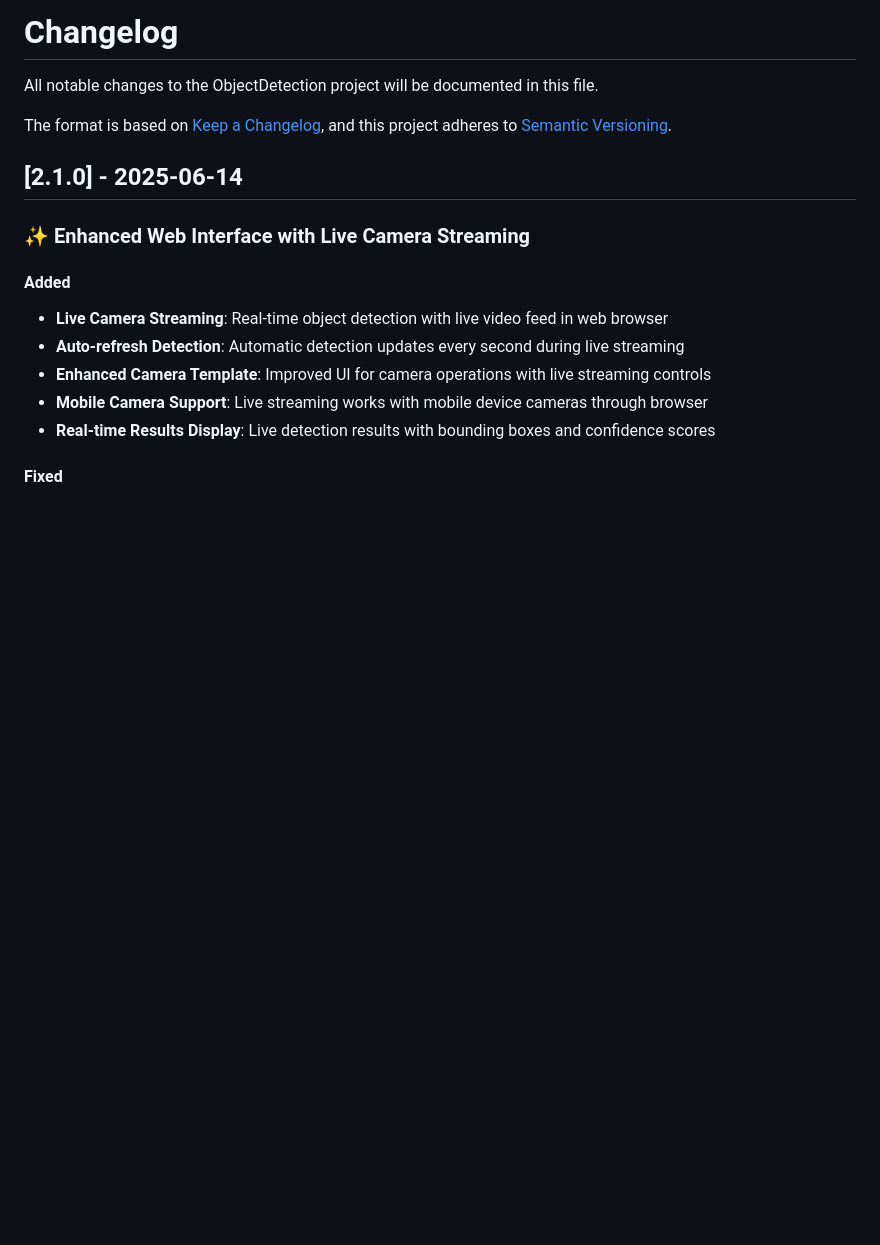
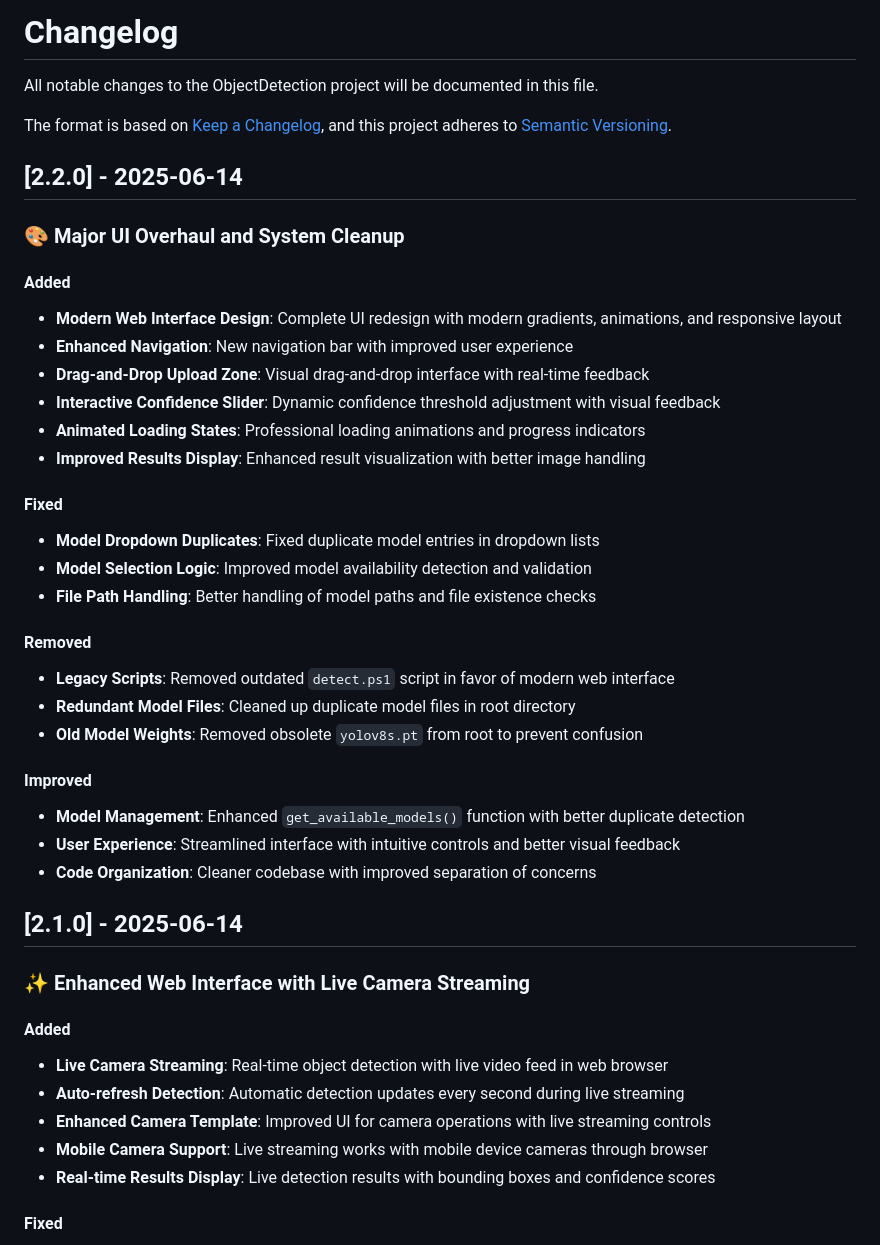
Before and after one commit to TheLastDruid/ObjectDetection, a Markdown page: CHANGELOG.md, the part around the change. GitHub-like rendering; blank space fills up the shorter version.

```diff
--- a/CHANGELOG.md
+++ b/CHANGELOG.md
@@ -4,6 +4,33 @@ All notable changes to the ObjectDetection project will be documented in this fi
 
 The format is based on [Keep a Changelog](https://keepachangelog.com/en/1.0.0/),
 and this project adheres to [Semantic Versioning](https://semver.org/spec/v2.0.0.html).
+
+## [2.2.0] - 2025-06-14
+
+### 🎨 Major UI Overhaul and System Cleanup
+
+#### Added
+- **Modern Web Interface Design**: Complete UI redesign with modern gradients, animations, and responsive layout
+- **Enhanced Navigation**: New navigation bar with improved user experience
+- **Drag-and-Drop Upload Zone**: Visual drag-and-drop interface with real-time feedback
+- **Interactive Confidence Slider**: Dynamic confidence threshold adjustment with visual feedback
+- **Animated Loading States**: Professional loading animations and progress indicators
+- **Improved Results Display**: Enhanced result visualization with better image handling
+
+#### Fixed
+- **Model Dropdown Duplicates**: Fixed duplicate model entries in dropdown lists
+- **Model Selection Logic**: Improved model availability detection and validation
+- **File Path Handling**: Better handling of model paths and file existence checks
+
+#### Removed
+- **Legacy Scripts**: Removed outdated `detect.ps1` script in favor of modern web interface
+- **Redundant Model Files**: Cleaned up duplicate model files in root directory
+- **Old Model Weights**: Removed obsolete `yolov8s.pt` from root to prevent confusion
+
+#### Improved
+- **Model Management**: Enhanced `get_available_models()` function with better duplicate detection
+- **User Experience**: Streamlined interface with intuitive controls and better visual feedback
+- **Code Organization**: Cleaner codebase with improved separation of concerns
 
 ## [2.1.0] - 2025-06-14
 
```
Also changed, not shown: GITHUB_READY.md (+19 -5 lines), README.md (+35 -16 lines).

● EXERCISE
Pictures stay out of the copy; please restate every record above exactly.

● SOLVED EXERCISE
Before and after one commit to TheLastDruid/ObjectDetection, a Markdown page: CHANGELOG.md, the part around the change. GitHub-like rendering; blank space fills up the shorter version.

```diff
--- a/CHANGELOG.md
+++ b/CHANGELOG.md
@@ -4,6 +4,33 @@ All notable changes to the ObjectDetection project will be documented in this fi
 
 The format is based on [Keep a Changelog](https://keepachangelog.com/en/1.0.0/),
 and this project adheres to [Semantic Versioning](https://semver.org/spec/v2.0.0.html).
+
+## [2.2.0] - 2025-06-14
+
+### 🎨 Major UI Overhaul and System Cleanup
+
+#### Added
+- **Modern Web Interface Design**: Complete UI redesign with modern gradients, animations, and responsive layout
+- **Enhanced Navigation**: New navigation bar with improved user experience
+- **Drag-and-Drop Upload Zone**: Visual drag-and-drop interface with real-time feedback
+- **Interactive Confidence Slider**: Dynamic confidence threshold adjustment with visual feedback
+- **Animated Loading States**: Professional loading animations and progress indicators
+- **Improved Results Display**: Enhanced result visualization with better image handling
+
+#### Fixed
+- **Model Dropdown Duplicates**: Fixed duplicate model entries in dropdown lists
+- **Model Selection Logic**: Improved model availability detection and validation
+- **File Path Handling**: Better handling of model paths and file existence checks
+
+#### Removed
+- **Legacy Scripts**: Removed outdated `detect.ps1` script in favor of modern web interface
+- **Redundant Model Files**: Cleaned up duplicate model files in root directory
+- **Old Model Weights**: Removed obsolete `yolov8s.pt` from root to prevent confusion
+
+#### Improved
+- **Model Management**: Enhanced `get_available_models()` function with better duplicate detection
+- **User Experience**: Streamlined interface with intuitive controls and better visual feedback
+- **Code Organization**: Cleaner codebase with improved separation of concerns
 
 ## [2.1.0] - 2025-06-14
 
```
Also changed, not shown: GITHUB_READY.md (+19 -5 lines), README.md (+35 -16 lines).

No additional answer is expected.